# RECORD SET
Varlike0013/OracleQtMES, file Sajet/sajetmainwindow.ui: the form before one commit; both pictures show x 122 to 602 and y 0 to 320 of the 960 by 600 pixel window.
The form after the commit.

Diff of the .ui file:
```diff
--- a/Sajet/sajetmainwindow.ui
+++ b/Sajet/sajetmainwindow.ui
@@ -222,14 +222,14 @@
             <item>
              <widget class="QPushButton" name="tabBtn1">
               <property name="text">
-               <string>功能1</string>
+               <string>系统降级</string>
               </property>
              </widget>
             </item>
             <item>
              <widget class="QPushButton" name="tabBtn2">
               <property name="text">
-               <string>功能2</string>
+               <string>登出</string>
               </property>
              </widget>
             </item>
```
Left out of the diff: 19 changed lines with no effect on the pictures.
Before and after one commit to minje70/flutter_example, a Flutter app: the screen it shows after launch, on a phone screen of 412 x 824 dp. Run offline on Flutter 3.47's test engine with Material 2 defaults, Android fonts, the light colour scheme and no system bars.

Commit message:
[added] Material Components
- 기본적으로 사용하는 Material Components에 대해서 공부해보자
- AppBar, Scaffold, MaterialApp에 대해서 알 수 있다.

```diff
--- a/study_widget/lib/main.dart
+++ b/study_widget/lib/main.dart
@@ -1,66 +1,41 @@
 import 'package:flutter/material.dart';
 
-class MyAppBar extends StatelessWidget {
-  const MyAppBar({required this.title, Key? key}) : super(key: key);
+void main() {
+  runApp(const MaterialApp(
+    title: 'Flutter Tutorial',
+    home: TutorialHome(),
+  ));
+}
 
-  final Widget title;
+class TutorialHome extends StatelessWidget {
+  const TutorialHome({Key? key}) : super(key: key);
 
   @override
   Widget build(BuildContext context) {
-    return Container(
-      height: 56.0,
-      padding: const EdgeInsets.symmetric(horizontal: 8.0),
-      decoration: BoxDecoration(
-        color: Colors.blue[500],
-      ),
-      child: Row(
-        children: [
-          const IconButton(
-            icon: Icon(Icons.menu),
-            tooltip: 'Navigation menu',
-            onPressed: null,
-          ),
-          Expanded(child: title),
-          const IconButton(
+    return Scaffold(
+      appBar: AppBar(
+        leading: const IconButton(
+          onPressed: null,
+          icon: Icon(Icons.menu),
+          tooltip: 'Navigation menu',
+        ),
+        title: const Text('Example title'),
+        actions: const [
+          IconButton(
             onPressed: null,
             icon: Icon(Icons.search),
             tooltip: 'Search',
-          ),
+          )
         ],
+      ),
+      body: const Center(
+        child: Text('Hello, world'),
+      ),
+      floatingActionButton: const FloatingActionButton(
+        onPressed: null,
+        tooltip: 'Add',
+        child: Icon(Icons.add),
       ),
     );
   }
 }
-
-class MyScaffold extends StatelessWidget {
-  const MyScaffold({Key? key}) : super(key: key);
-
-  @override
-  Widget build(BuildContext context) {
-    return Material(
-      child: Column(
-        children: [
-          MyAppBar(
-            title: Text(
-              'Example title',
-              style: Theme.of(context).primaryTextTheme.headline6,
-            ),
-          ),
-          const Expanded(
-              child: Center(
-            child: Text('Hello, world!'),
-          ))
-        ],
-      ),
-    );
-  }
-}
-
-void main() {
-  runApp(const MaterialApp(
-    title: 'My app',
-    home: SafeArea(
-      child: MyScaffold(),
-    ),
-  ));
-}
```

# PROBLEM STATEMENT
Restate the data above in full, word for word.

# PROBLEM SOLUTION
Varlike0013/OracleQtMES, file Sajet/sajetmainwindow.ui: the form before one commit; both pictures show x 122 to 602 and y 0 to 320 of the 960 by 600 pixel window.
The form after the commit.

Diff of the .ui file:
```diff
--- a/Sajet/sajetmainwindow.ui
+++ b/Sajet/sajetmainwindow.ui
@@ -222,14 +222,14 @@
             <item>
              <widget class="QPushButton" name="tabBtn1">
               <property name="text">
-               <string>功能1</string>
+               <string>系统降级</string>
               </property>
              </widget>
             </item>
             <item>
              <widget class="QPushButton" name="tabBtn2">
               <property name="text">
-               <string>功能2</string>
+               <string>登出</string>
               </property>
              </widget>
             </item>
```
Left out of the diff: 19 changed lines with no effect on the pictures.
Before and after one commit to minje70/flutter_example, a Flutter app: the screen it shows after launch, on a phone screen of 412 x 824 dp. Run offline on Flutter 3.47's test engine with Material 2 defaults, Android fonts, the light colour scheme and no system bars.

Commit message:
[added] Material Components
- 기본적으로 사용하는 Material Components에 대해서 공부해보자
- AppBar, Scaffold, MaterialApp에 대해서 알 수 있다.

```diff
--- a/study_widget/lib/main.dart
+++ b/study_widget/lib/main.dart
@@ -1,66 +1,41 @@
 import 'package:flutter/material.dart';
 
-class MyAppBar extends StatelessWidget {
-  const MyAppBar({required this.title, Key? key}) : super(key: key);
+void main() {
+  runApp(const MaterialApp(
+    title: 'Flutter Tutorial',
+    home: TutorialHome(),
+  ));
+}
 
-  final Widget title;
+class TutorialHome extends StatelessWidget {
+  const TutorialHome({Key? key}) : super(key: key);
 
   @override
   Widget build(BuildContext context) {
-    return Container(
-      height: 56.0,
-      padding: const EdgeInsets.symmetric(horizontal: 8.0),
-      decoration: BoxDecoration(
-        color: Colors.blue[500],
-      ),
-      child: Row(
-        children: [
-          const IconButton(
-            icon: Icon(Icons.menu),
-            tooltip: 'Navigation menu',
-            onPressed: null,
-          ),
-          Expanded(child: title),
-          const IconButton(
+    return Scaffold(
+      appBar: AppBar(
+        leading: const IconButton(
+          onPressed: null,
+          icon: Icon(Icons.menu),
+          tooltip: 'Navigation menu',
+        ),
+        title: const Text('Example title'),
+        actions: const [
+          IconButton(
             onPressed: null,
             icon: Icon(Icons.search),
             tooltip: 'Search',
-          ),
+          )
         ],
+      ),
+      body: const Center(
+        child: Text('Hello, world'),
+      ),
+      floatingActionButton: const FloatingActionButton(
+        onPressed: null,
+        tooltip: 'Add',
+        child: Icon(Icons.add),
       ),
     );
   }
 }
-
-class MyScaffold extends StatelessWidget {
-  const MyScaffold({Key? key}) : super(key: key);
-
-  @override
-  Widget build(BuildContext context) {
-    return Material(
-      child: Column(
-        children: [
-          MyAppBar(
-            title: Text(
-              'Example title',
-              style: Theme.of(context).primaryTextTheme.headline6,
-            ),
-          ),
-          const Expanded(
-              child: Center(
-            child: Text('Hello, world!'),
-          ))
-        ],
-      ),
-    );
-  }
-}
-
-void main() {
-  runApp(const MaterialApp(
-    title: 'My app',
-    home: SafeArea(
-      child: MyScaffold(),
-    ),
-  ));
-}
```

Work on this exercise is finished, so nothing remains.